### ACTION ITEM
Using the records that follow, copy every line containing the word "medalists".

### DATA TO EXAMINE
┄┄┄┄┄┄┄┄┄┄┄┄┄┄┄┄┄┄┄┄
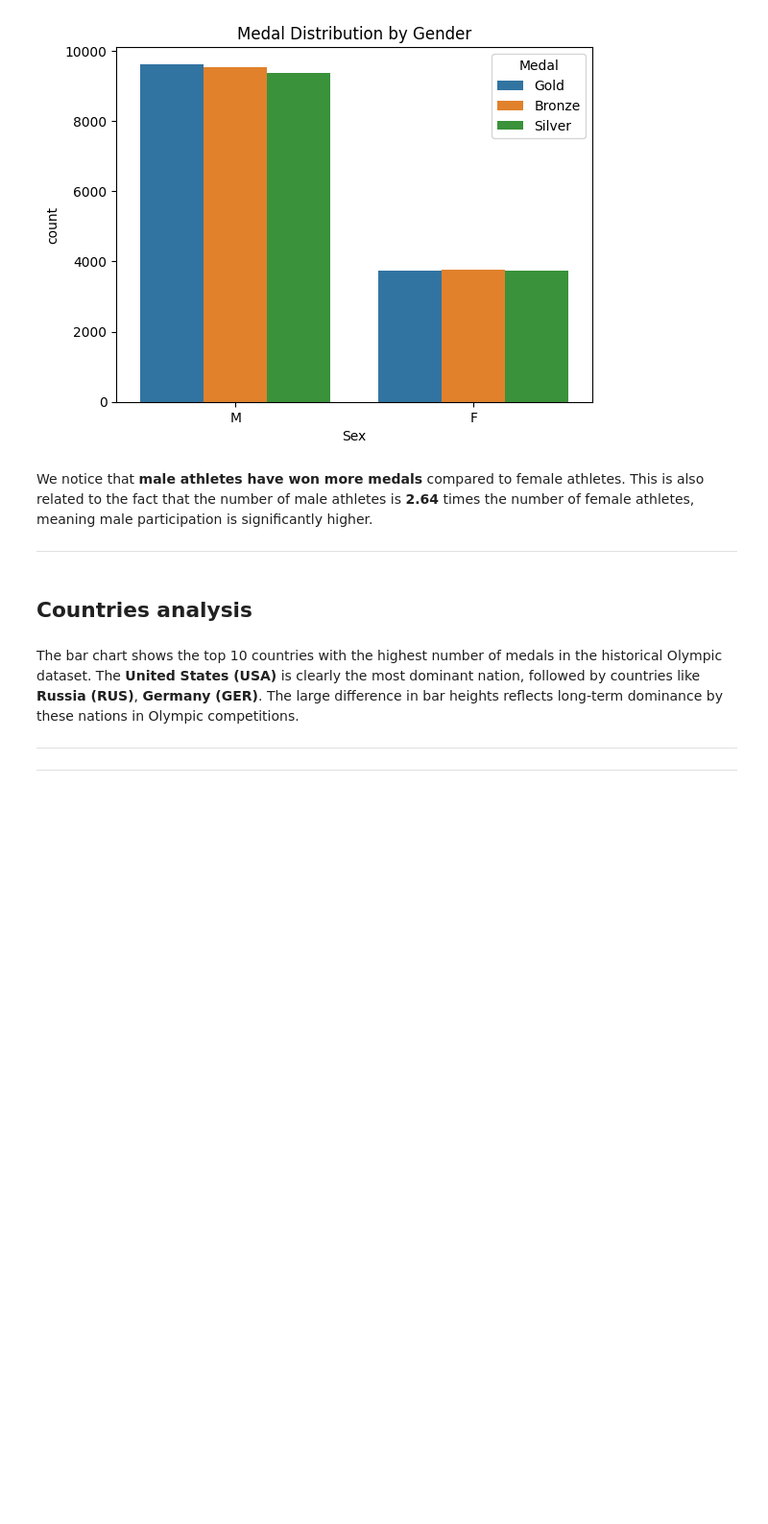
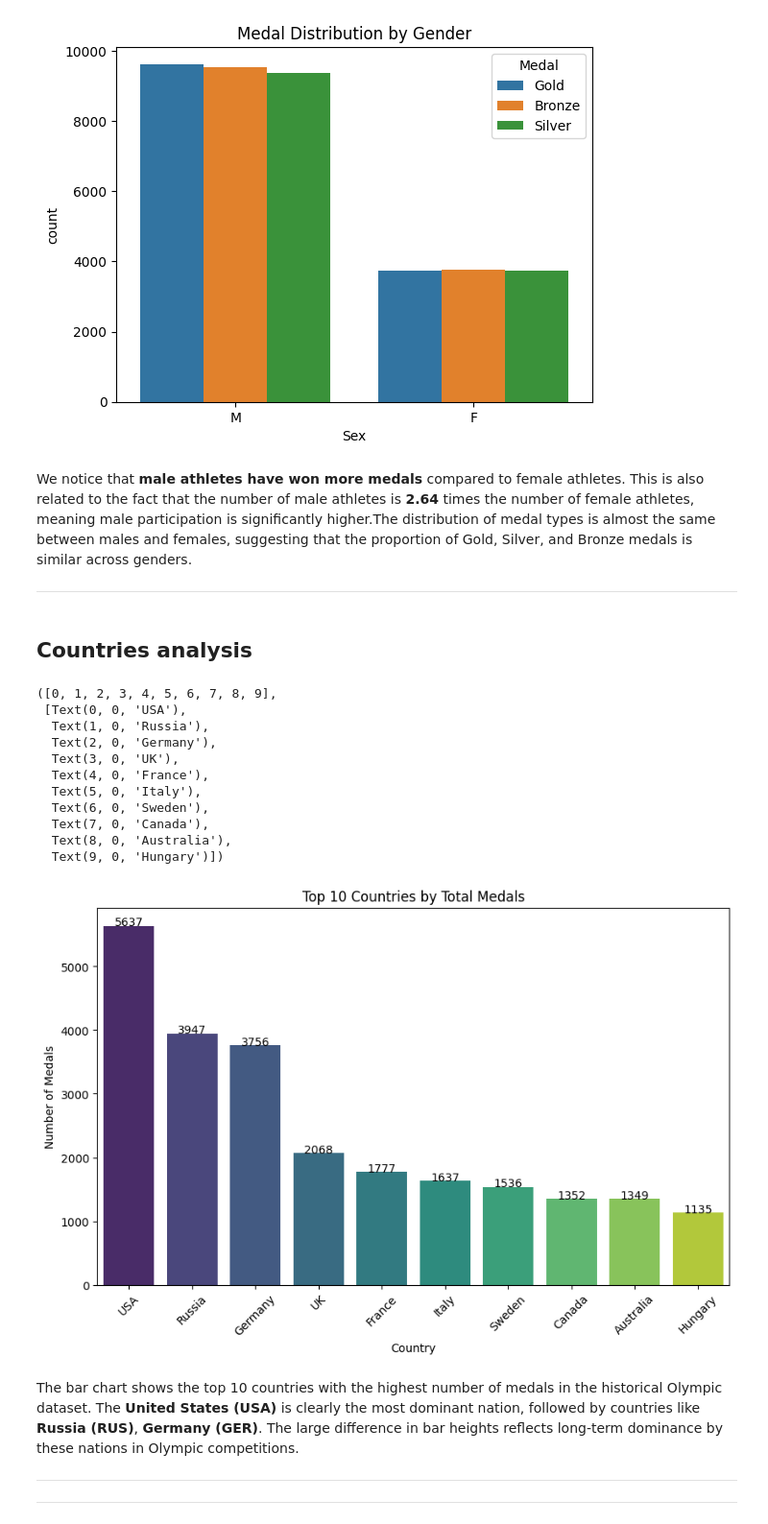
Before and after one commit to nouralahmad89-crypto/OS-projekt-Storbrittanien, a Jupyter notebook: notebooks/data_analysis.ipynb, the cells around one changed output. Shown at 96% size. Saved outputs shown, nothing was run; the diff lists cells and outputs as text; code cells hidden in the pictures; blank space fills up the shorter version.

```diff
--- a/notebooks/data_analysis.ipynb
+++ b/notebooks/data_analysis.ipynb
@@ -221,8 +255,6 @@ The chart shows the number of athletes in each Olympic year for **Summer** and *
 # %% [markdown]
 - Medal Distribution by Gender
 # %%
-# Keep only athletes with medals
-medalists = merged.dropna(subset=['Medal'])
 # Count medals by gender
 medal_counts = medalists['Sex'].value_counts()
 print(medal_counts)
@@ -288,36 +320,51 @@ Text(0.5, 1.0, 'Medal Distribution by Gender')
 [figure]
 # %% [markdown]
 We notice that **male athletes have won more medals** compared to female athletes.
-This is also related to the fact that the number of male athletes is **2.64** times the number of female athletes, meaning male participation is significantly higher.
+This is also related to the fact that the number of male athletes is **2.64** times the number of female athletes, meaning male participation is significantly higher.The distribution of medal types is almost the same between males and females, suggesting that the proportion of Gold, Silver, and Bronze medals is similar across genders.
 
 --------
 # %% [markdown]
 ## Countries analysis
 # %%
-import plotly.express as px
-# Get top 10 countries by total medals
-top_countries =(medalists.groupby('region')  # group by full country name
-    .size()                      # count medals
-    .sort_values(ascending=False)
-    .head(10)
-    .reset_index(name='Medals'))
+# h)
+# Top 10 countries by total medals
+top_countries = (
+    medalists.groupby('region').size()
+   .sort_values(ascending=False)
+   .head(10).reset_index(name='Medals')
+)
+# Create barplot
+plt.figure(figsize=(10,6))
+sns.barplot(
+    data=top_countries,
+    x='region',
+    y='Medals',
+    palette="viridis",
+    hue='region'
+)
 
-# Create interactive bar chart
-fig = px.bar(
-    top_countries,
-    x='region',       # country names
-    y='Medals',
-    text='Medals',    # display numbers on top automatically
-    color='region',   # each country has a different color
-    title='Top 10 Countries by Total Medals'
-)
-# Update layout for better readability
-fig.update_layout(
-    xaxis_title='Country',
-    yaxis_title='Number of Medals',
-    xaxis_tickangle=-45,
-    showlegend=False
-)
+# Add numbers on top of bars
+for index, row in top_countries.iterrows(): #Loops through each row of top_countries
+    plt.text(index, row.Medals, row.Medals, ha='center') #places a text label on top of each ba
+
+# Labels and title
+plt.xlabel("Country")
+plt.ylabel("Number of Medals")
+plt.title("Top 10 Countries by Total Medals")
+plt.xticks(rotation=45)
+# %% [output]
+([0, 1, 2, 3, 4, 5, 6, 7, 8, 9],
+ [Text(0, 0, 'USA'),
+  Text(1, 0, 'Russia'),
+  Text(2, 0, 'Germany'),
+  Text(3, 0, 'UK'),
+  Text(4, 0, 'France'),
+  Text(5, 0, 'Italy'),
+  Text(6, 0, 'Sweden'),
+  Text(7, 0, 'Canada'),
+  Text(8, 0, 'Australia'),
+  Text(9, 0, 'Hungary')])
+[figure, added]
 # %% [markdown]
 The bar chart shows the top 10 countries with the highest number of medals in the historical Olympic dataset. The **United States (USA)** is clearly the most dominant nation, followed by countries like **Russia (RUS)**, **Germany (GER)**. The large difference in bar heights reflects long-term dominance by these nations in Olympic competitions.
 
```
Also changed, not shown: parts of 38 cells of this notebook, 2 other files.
┄┄┄┄┄┄┄┄┄┄┄┄┄┄┄┄┄┄┄┄
### FINISHED EXERCISE
-medalists = merged.dropna(subset=['Medal'])
 medal_counts = medalists['Sex'].value_counts()
-top_countries =(medalists.groupby('region')  # group by full country name
+    medalists.groupby('region').size()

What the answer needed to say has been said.